Burkina Faso film maker recalls golden era of cinema before insurgency

BOBO-DIOULASSO, Burkina Faso (Reuters) – Film producer Drissa Toure peered through the locked glass doors of what was once the lively cinema in Burkina Faso’s southwestern city of Bobo-Dioulasso and remembered a time when locals could enjoy films from Africa and beyond on its screen.

Today the 70-year-old struggles with respiratory illness and ekes out a living ferrying people and parcels on his scooter. He treasures the magazine clippings that lauded his earlier film work and the medals he collected.

Burkina Faso historically has clout in Africa’s film industry, with several feature productions landing international awards over past decades. It has also hosted the renowned bi-annual PanAfrican film festival FESPACO.

However, a jihadist insurgency that has gained ground since 2015 has forced the government to divert money from the arts and culture to security spending. The building is no longer used as a cinema and is instead rented out for conferences and weddings.
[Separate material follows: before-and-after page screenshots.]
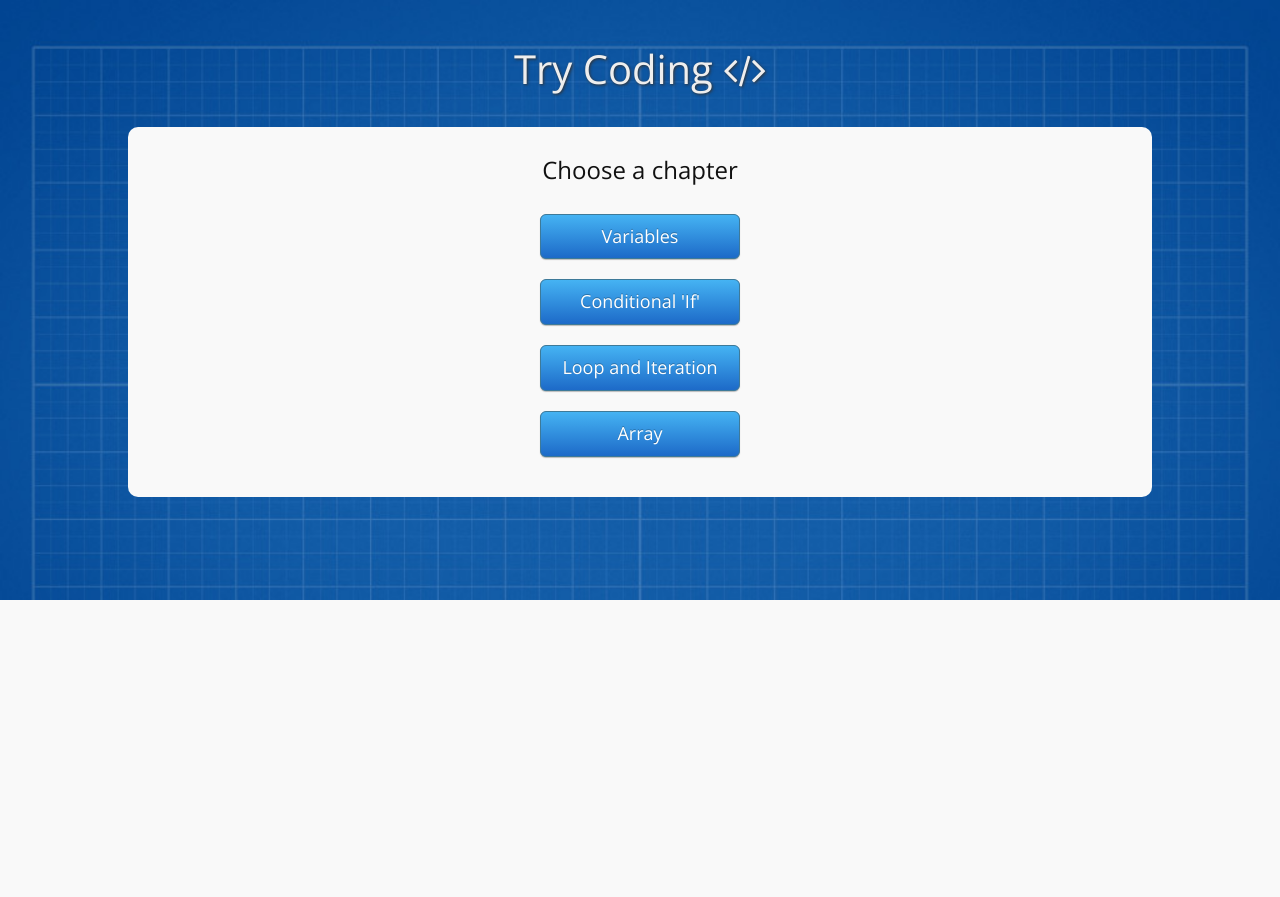
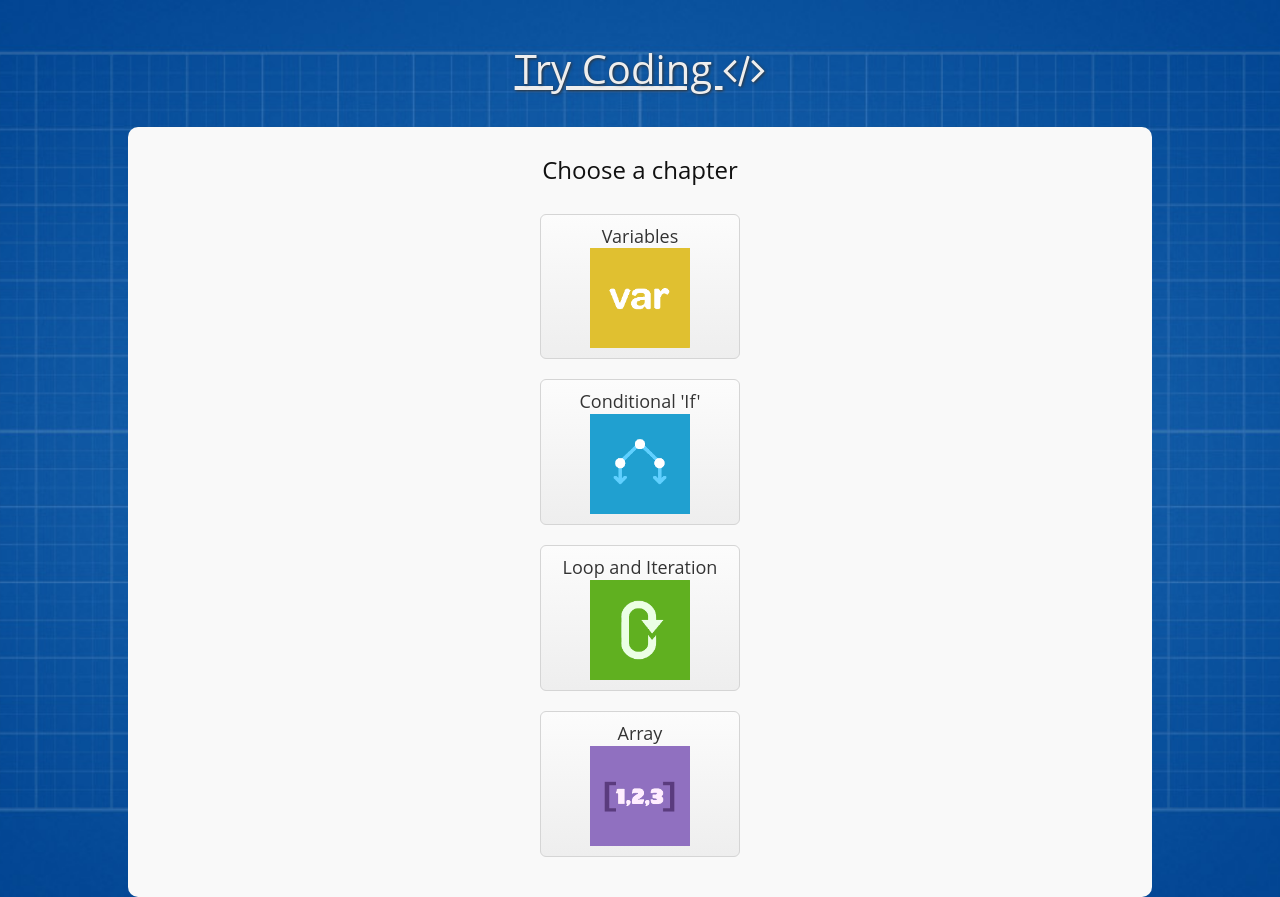
Before and after one commit to cupnoodle/trycoding, a plain HTML site: page index.html in a window 1280 px wide. Before the commit the page ends 800 px from the top, so only its background shows below. Drawn offline with nearby package versions, Linux system fonts and the light colour scheme.

Commit message:
Animated menu
animated menu

```diff
--- a/css/style.css
+++ b/css/style.css
@@ -1,4 +1,4 @@
-@import url(http://fonts.googleapis.com/css?family=Open+Sans:400,300,700);
+/*@import url(http://fonts.googleapis.com/css?family=Open+Sans:400,300,700);*/
 
 body{
   font-family: 'Open Sans', Arial, sans-serif;
@@ -47,8 +47,8 @@ a:active {
   color: #467fc6;
 }
 
-a.btn{
-  color:#FFF;
+a.btn-default{
+  color:#333;
 }
 
 .containar {
@@ -75,6 +75,11 @@ a.btn{
   font-size: 40px;
   color: #EEE;
   text-shadow: 1px 1px 3px #333;
+}
+
+.logo:hover{
+  cursor: pointer;
+  text-decoration: underline;
 }
 
 .content{
--- a/index.html
+++ b/index.html
@@ -19,10 +19,10 @@
     </div>
     <div class="content" style="text-align:center;">
       <h3> Choose a chapter </h3><br>
-        <a href="variables.html" class="btn btn-primary btn-lg" style="width:200px">Variables</a><br><br>
-        <a href="if.html" class="btn btn-primary btn-lg" style="width:200px">Conditional 'If'</a><br><br>
-        <a href="loop.html" class="btn btn-primary btn-lg" style="width:200px">Loop and Iteration</a><br><br>
-        <a href="array.html" class="btn btn-primary btn-lg" style="width:200px">Array</a><br><br>
+        <a href="variables.html" class="btn btn-default btn-lg" style="width:200px">Variables<br><img src="img/variable_static.gif" class="animated" width="100" height="100"></img></a><br><br>
+        <a href="if.html" class="btn btn-default btn-lg" style="width:200px">Conditional 'If'<br><img src="img/conditional_static.gif" class="animated" width="100" height="100"></img></a><br><br>
+        <a href="loop.html" class="btn btn-default btn-lg" style="width:200px">Loop and Iteration<br><img src="img/loop_static.gif" class="animated" width="100" height="100"></img></a><br><br>
+        <a href="array.html" class="btn btn-default btn-lg" style="width:200px">Array<br><img src="img/array_static.gif" class="animated" width="100" height="100"></img></a><br><br>
 
       </p>
 
@@ -33,6 +33,16 @@
   $(".logo").click(function(){
     window.location = "index.html";
   });
+
+  $(".animated").hover(function(){
+    var animate_src = $(this).attr("src");
+    animate_src = animate_src.replace("_static","");
+    $(this).attr("src", animate_src);
+  }, function(){
+    var static_src = $(this).attr("src");
+    static_src = static_src.replace(".gif", "_static.gif");
+    $(this).attr("src", static_src);
+  });
   </script>
 </body>
 </html>
```
Also changed, not shown: img/array.gif (added), img/array_static.gif (added), img/conditional.gif (added), img/conditional_static.gif (added), img/loop.gif (added), img/loop_static.gif (added), img/variable.gif (added), img/variable_static.gif (added).
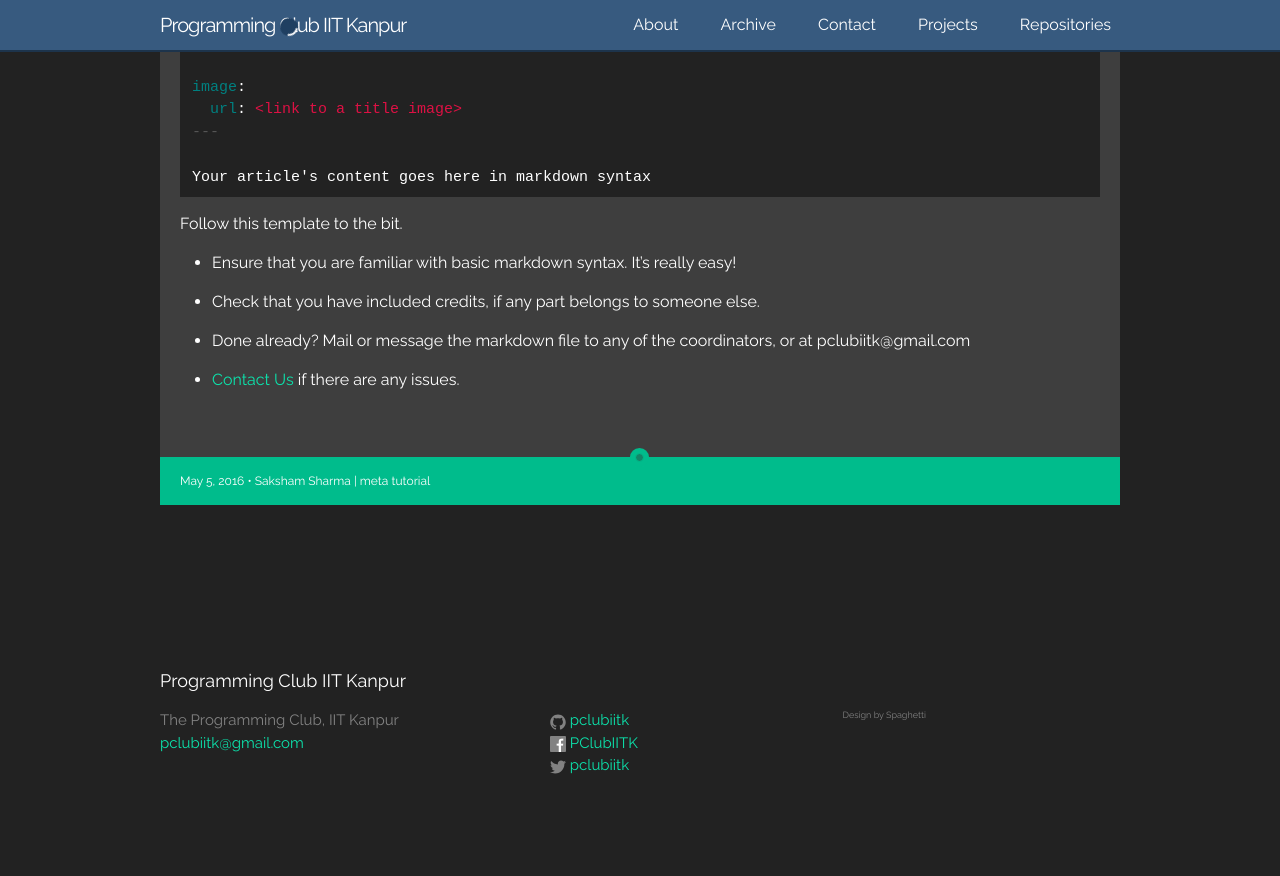
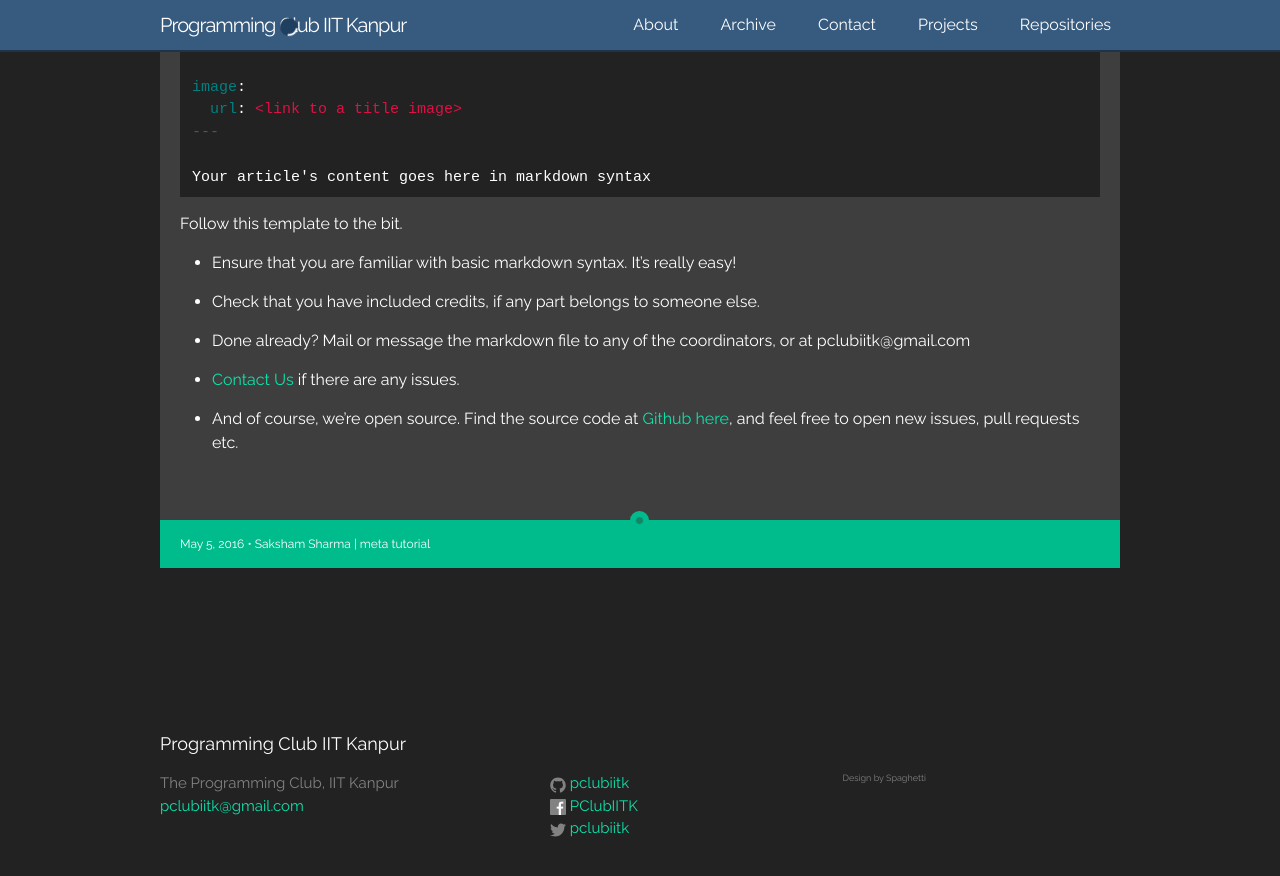
Before and after one commit to pclubiitk/pclub.in, a Jekyll site: the page built from _posts/2016-05-05-posttemplate.md, in a window 1280 px wide and 900 px high, scrolled down 561 px. Shown: the top 876 px of the window. Built offline with Jekyll 4.4.1, drawn with Linux system fonts in a browser that asks for light colours; nearby versions of some CDN libraries; comment, search, counter and statistics services are not loaded; a style sheet for code colours, icons or effects is not loaded; before the commit the page ends 1398 px from its top, so only the background shows below that.

Commit message:
Add github repo URL

```diff
--- a/_posts/2016-05-05-posttemplate.md
+++ b/_posts/2016-05-05-posttemplate.md
@@ -54,3 +54,5 @@ Follow this template to the bit.
 - Done already? Mail or message the markdown file to any of the coordinators, or at pclubiitk@gmail.com
 
 - [Contact Us](/contact.html) if there are any issues.
+
+- And of course, we're open source. Find the source code at [Github here](https://github.com/pclubiitk/pclub.in), and feel free to open new issues, pull requests etc.
```
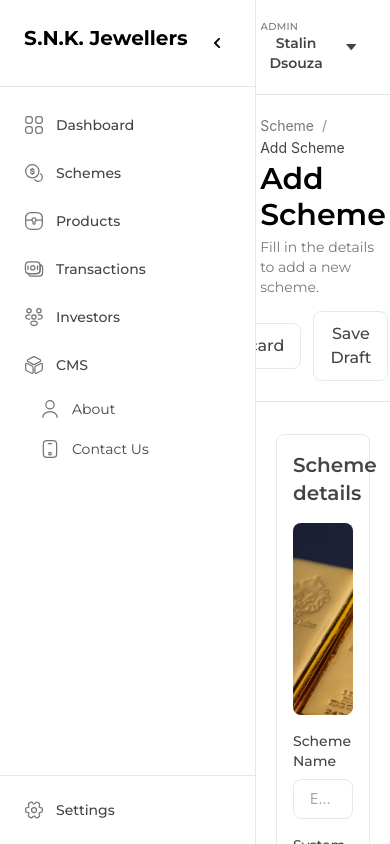
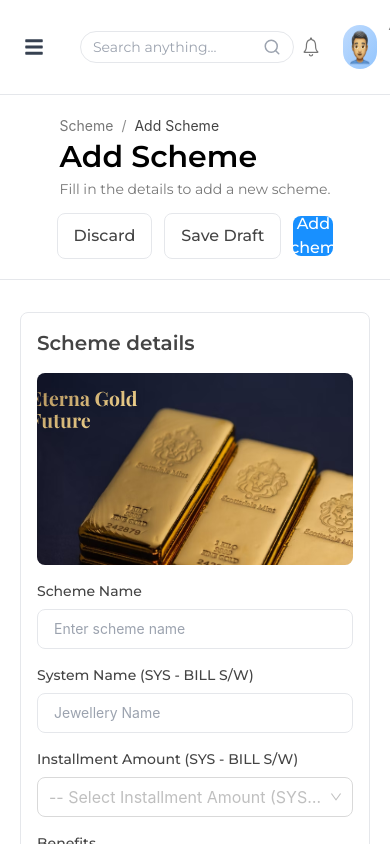
Before and after one commit to teammetasoft/snk-client, a React (Vite) app: page /scheme-create in a window 390 px wide. Built offline with nearby package versions, Linux system fonts and the light colour scheme.

Commit message:
updated the sidebar responsiveness

```diff
--- a/src/components/common/Sidebar.jsx
+++ b/src/components/common/Sidebar.jsx
@@ -25,7 +25,7 @@ import AboutIcon from '../../assets/sidebar/about.svg';
 import ContactIcon from '../../assets/sidebar/contact.svg';
 import SettingsIcon from '../../assets/sidebar/settings.svg';
 
-function Sidebar({ mobileOpen, setIsMobileOpen }) {
+function Sidebar({ mobileOpen, isSidebarOpen, setIsSidebarOpen }) {
   const [isCollapsed, setIsCollapsed] = useState(false);
   const [cmsExpanded, setCmsExpanded] = useState(true);
   const location = useLocation();
@@ -68,9 +68,13 @@ function Sidebar({ mobileOpen, setIsMobileOpen }) {
     }
   };
 
+  const handleLinkClick = () => {
+    if (mobileOpen) {
+      setIsSidebarOpen(false);
+    }
+  };
+
   const MenuItem = ({ item, isBottom = false }) => {
-
-
     const content = (
       <Link
         to={item.path}
@@ -79,7 +83,10 @@ function Sidebar({ mobileOpen, setIsMobileOpen }) {
             ? ''
             : 'hover:bg-gray-50'
           }`}
-        onClick={() => handleMenuClick(item.id)}
+        onClick={() => {
+          handleMenuClick(item.id);
+          if (item.path) handleLinkClick();
+        }}
       >
         <img
           src={currentPath === item.path || (item.children && item.children.some(child => child.path === currentPath)) ? item.activeIcon : item.icon}
@@ -102,7 +109,7 @@ function Sidebar({ mobileOpen, setIsMobileOpen }) {
         <Tooltip
           title={item.label}
           placement="right"
-          color="#1890FF" // Tailwind's blue-800 for example
+          color="#1890FF"
         >
           {content}
         </Tooltip>
@@ -112,11 +119,13 @@ function Sidebar({ mobileOpen, setIsMobileOpen }) {
     return content;
   };
 
+
+  const sidebarClasses = mobileOpen
+    ? `fixed top-0 left-0 z-50 h-screen transition-transform duration-300 ${isSidebarOpen ? 'translate-x-0' : '-translate-x-full'} ${isCollapsed ? 'w-20' : 'w-64'}`
+    : `${isCollapsed ? 'w-20' : 'w-64'}  transition-all duration-300`;
+
   return (
-    <div
-      className={`${isCollapsed ? 'w-20' : 'w-64'
-        } bg-white border-r border-gray-200 h-screen flex flex-col transition-all duration-300 relative`}
-    >
+    <div className={`${sidebarClasses} bg-white border-r border-gray-200 flex flex-col`}>
       {/* Header */}
       <div className={`px-6 ${isCollapsed ? "py-[29px]" : "py-6"} border-b border-gray-200 flex items-center justify-between`}>
         {!isCollapsed && (
@@ -137,7 +146,6 @@ function Sidebar({ mobileOpen, setIsMobileOpen }) {
             <div key={item.id}>
               <MenuItem item={item} />
 
-
               {item.children && (
                 <>
                   {!isCollapsed && cmsExpanded && (
@@ -150,6 +158,7 @@ function Sidebar({ mobileOpen, setIsMobileOpen }) {
                             ? 'bg-blue-50'
                             : 'hover:bg-gray-50'
                             }`}
+                          onClick={handleLinkClick}
                         >
                           <img
                             src={currentPath === child.path ? child.activeIcon : child.icon}
@@ -182,6 +191,7 @@ function Sidebar({ mobileOpen, setIsMobileOpen }) {
                               ? 'bg-blue-50'
                               : 'hover:bg-gray-50'
                               }`}
+                            onClick={handleLinkClick}
                           >
                             <img
                               src={currentPath === child.path ? child.activeIcon : child.icon}
--- a/src/components/common/layout/Layout.jsx
+++ b/src/components/common/layout/Layout.jsx
@@ -1,29 +1,66 @@
-import { useState } from "react";
+import { useState, useEffect } from "react";
 import { Outlet } from "react-router-dom";
-import { FaBars } from "react-icons/fa";
 import Sidebar from "../Sidebar";
-import Topbar from "../Topbar";
 import Navbar from "../navbar/Navbar";
 
 export default function Layout() {
+    const [mobileOpen, setMobileOpen] = useState(false);
+    const [isSidebarOpen, setIsSidebarOpen] = useState(false);
 
-    const [mobileOpen, setMobileOpen] = useState(false);
+    useEffect(() => {
+        const handleResize = () => {
+            const width = window.innerWidth;
+            if (width < 768) {
+                setMobileOpen(true);
+                setIsSidebarOpen(false); // Close sidebar on resize to mobile
+            } else {
+                setMobileOpen(false);
+                setIsSidebarOpen(false);
+            }
+        };
+        handleResize();
+
+        window.addEventListener("resize", handleResize);
+        return () => window.removeEventListener("resize", handleResize);
+    }, []);
+
+    // Close sidebar when clicking outside (mobile only)
+    const handleBackdropClick = () => {
+        if (mobileOpen) {
+            setIsSidebarOpen(false);
+        }
+    };
 
     return (
+        <div className="flex h-screen">
+            {/* Backdrop for mobile */}
+            {mobileOpen && isSidebarOpen && (
+                <div
+                    className="fixed inset-0 bg-black bg-opacity-50 z-40 md:hidden"
+                    onClick={handleBackdropClick}
+                />
+            )}
 
-        <div className="flex h-screen ">
             {/* Sidebar */}
-            <Sidebar />
+            <Sidebar
+                mobileOpen={mobileOpen}
+                isSidebarOpen={isSidebarOpen}
+                setIsSidebarOpen={setIsSidebarOpen}
+            />
 
             {/* Main content */}
-            <div className="flex  flex-col flex-1 overflow-hidden relative">
-                {/* Topbar */}
+            <div className="flex flex-col flex-1 overflow-hidden relative">
+                {/* Navbar */}
                 <div className="">
-                    <Navbar />
+                    <Navbar
+                        mobileOpen={mobileOpen}
+                        isSidebarOpen={isSidebarOpen}
+                        setIsSidebarOpen={setIsSidebarOpen}
+                    />
                 </div>
 
                 {/* Page Content */}
-                <div className="flex-1 overflow-y-auto  ">
+                <div className="flex-1 overflow-y-auto">
                     <Outlet />
                 </div>
             </div>
--- a/src/components/common/navbar/Navbar.jsx
+++ b/src/components/common/navbar/Navbar.jsx
@@ -2,16 +2,34 @@ import React from 'react'
 import SearchBar from '../SearchBar'
 import Profile from './Profile'
 import { IoIosNotificationsOutline } from "react-icons/io";
+import { FaBars } from 'react-icons/fa';
 
 
-function Navbar() {
+function Navbar({ isSidebarOpen, setIsSidebarOpen, mobileOpen}) {
+
+  const handleMenuToggle = () => {
+    setIsSidebarOpen(!isSidebarOpen);
+  };
   return (
-    <div className='flex flex-row items-center justify-end gap-4 px-4 py-[21px] border-b border-gray-200'>
-      <SearchBar />
-      <div className='flex items-center justify-center w-10 h-10  cursor-pointer '>
-        <IoIosNotificationsOutline className='w-6 h-6 text-lightGray' />
+    <div className='flex flex-row items-center justify-between gap-4 px-4 py-[21px] border-b border-gray-200'>
+      <div className="flex items-center">
+        { mobileOpen && (
+          <button
+            onClick={handleMenuToggle}
+            className="p-2 hover:bg-gray-100 rounded-lg transition-colors mr-3"
+            aria-label="Toggle menu"
+          >
+            <FaBars size={20} className="text-gray-700" />
+          </button>
+        )}
       </div>
-      <Profile />
+      <div className="flex items-center">
+        <SearchBar />
+        <div className='flex items-center justify-center w-10 h-10  cursor-pointer '>
+          <IoIosNotificationsOutline className='w-6 h-6 text-lightGray' />
+        </div>
+        <Profile />
+      </div>
     </div>
   )
 }
```
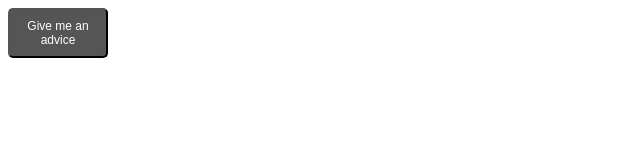
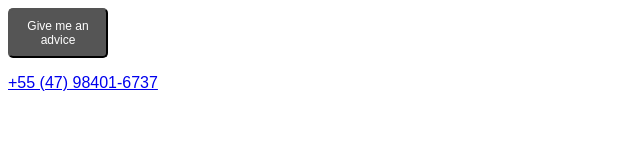
Before and after one commit to rafaelmatsumoto/great-advisor, a plain HTML site: page index.html in a window 1280 px wide. Shown: the whole page, without its empty margins (0-640 px from the left). Drawn offline with Linux system fonts and the light colour scheme.

Commit message:
Update index.html

```diff
--- a/index.html
+++ b/index.html
@@ -29,6 +29,8 @@
     <button type="button" class="btn" name="button" id="search"> Give me an advice </button>
     <p id="quote"></p>
 
+    <p><a href="tel:5547984016737" rel="nofollow">+55 (47) 98401-6737 </a></p>
+
   <script type="text/javascript">
 
     document.getElementById('search').addEventListener("click", async () => {
```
FESPACO was suspended this year due to political instability following two coups.

Years ago the excitement at the cinema was palpable in Bobo-Dioulasso, the country’s cultural capital, where film producers and cinephiles abounded.

Toure’s first long feature “Laada” premiered at the Cannes Film Festival in 1991. He was invited back in 1995 for another film, “Haramuya”, set in the capital Ouagadougou.

He recalled a golden era when he met African movie stars and travelled to the United States and was invited to Cannes.

“When the letter came I showed my mother… it was joy” he said. A framed water-stained poster from “Cannes 1995” still hangs on the wall of his modest home.

(Reporting by Thiam Ndiaga; Writing by Sofia Christensen; Editing by Alexandra Hudson)